But you can use a Gotek Device already to boot your DS990/1 with FD800 disk images.

From 15th August (home vacation) I will also work on my DS990/1 system to get it finally running.

Hmm, maybe your one step ahead of me there.

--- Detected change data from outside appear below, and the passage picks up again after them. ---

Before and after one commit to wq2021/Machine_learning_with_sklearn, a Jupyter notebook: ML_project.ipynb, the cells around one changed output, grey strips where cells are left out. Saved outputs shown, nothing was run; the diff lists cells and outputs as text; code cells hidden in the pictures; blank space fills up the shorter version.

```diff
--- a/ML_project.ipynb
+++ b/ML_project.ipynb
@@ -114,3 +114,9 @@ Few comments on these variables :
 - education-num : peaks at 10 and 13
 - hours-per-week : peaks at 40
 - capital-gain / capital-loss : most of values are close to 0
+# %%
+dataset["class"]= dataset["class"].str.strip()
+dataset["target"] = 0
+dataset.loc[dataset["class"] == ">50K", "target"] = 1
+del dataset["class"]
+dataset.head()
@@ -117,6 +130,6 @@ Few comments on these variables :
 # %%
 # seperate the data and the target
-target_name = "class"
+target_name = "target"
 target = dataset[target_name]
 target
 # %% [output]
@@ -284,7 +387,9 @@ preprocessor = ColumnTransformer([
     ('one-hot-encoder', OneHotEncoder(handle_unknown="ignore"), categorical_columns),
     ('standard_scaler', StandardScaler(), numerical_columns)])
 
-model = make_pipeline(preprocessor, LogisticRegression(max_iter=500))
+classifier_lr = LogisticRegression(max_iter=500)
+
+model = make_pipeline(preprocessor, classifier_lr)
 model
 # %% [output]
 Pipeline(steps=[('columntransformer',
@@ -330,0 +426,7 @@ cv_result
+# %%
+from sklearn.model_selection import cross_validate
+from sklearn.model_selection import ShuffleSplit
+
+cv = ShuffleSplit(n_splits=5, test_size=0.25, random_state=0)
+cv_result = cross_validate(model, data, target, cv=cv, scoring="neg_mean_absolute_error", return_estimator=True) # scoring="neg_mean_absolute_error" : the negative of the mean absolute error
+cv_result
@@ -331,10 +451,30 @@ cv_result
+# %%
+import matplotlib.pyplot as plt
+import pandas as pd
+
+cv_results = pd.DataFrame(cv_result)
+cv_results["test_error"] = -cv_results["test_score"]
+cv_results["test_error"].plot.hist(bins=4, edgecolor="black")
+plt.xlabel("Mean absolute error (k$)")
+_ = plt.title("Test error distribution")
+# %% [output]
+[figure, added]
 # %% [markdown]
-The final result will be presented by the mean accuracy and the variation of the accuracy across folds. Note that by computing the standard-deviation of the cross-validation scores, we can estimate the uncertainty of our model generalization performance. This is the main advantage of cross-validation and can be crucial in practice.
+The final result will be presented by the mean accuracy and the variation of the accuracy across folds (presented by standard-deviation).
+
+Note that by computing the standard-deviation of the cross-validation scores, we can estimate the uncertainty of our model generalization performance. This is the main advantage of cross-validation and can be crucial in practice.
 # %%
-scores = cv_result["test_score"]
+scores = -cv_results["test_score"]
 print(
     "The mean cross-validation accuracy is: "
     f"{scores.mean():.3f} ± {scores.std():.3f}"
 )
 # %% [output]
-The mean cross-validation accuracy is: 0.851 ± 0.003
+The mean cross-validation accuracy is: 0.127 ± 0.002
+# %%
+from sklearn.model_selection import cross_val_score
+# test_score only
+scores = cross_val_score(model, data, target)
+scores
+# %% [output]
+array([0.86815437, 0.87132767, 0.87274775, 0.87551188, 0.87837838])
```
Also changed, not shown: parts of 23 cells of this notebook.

Good luck, and let us know how it goes

Edited by jbdigriz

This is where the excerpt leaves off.